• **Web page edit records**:
☆ ☆ ☆ ☆

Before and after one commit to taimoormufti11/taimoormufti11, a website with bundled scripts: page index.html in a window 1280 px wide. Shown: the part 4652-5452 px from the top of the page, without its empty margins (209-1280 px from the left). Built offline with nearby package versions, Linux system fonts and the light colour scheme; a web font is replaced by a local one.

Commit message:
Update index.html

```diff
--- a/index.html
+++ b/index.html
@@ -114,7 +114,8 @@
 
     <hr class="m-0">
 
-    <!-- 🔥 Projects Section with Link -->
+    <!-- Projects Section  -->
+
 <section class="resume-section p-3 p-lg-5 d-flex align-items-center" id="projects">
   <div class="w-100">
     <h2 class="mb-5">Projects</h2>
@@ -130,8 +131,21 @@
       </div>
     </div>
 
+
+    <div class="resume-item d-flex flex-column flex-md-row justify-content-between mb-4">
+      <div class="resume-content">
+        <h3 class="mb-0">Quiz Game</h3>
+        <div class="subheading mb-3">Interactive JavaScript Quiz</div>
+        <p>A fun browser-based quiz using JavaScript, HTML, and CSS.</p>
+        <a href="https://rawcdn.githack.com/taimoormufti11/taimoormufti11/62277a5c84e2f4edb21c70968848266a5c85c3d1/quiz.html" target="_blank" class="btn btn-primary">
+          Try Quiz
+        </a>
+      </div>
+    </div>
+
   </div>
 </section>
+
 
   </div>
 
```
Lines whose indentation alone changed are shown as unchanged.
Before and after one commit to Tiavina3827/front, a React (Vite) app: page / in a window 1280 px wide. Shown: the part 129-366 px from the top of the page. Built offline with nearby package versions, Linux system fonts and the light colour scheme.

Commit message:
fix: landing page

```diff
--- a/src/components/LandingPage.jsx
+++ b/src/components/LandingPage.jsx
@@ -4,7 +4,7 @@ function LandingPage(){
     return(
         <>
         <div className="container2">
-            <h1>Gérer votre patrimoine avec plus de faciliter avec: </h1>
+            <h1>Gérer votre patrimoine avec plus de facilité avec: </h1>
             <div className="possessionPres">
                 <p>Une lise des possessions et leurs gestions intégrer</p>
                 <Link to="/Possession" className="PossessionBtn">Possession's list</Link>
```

☆ ☆ ☆ ☆

• **AIM OF THE TASK**: Search the data for the string "LandingPage" and copy out every line where it is found.

• **SOLUTION BELOW**:
--- a/src/components/LandingPage.jsx
+++ b/src/components/LandingPage.jsx
@@ -4,7 +4,7 @@ function LandingPage(){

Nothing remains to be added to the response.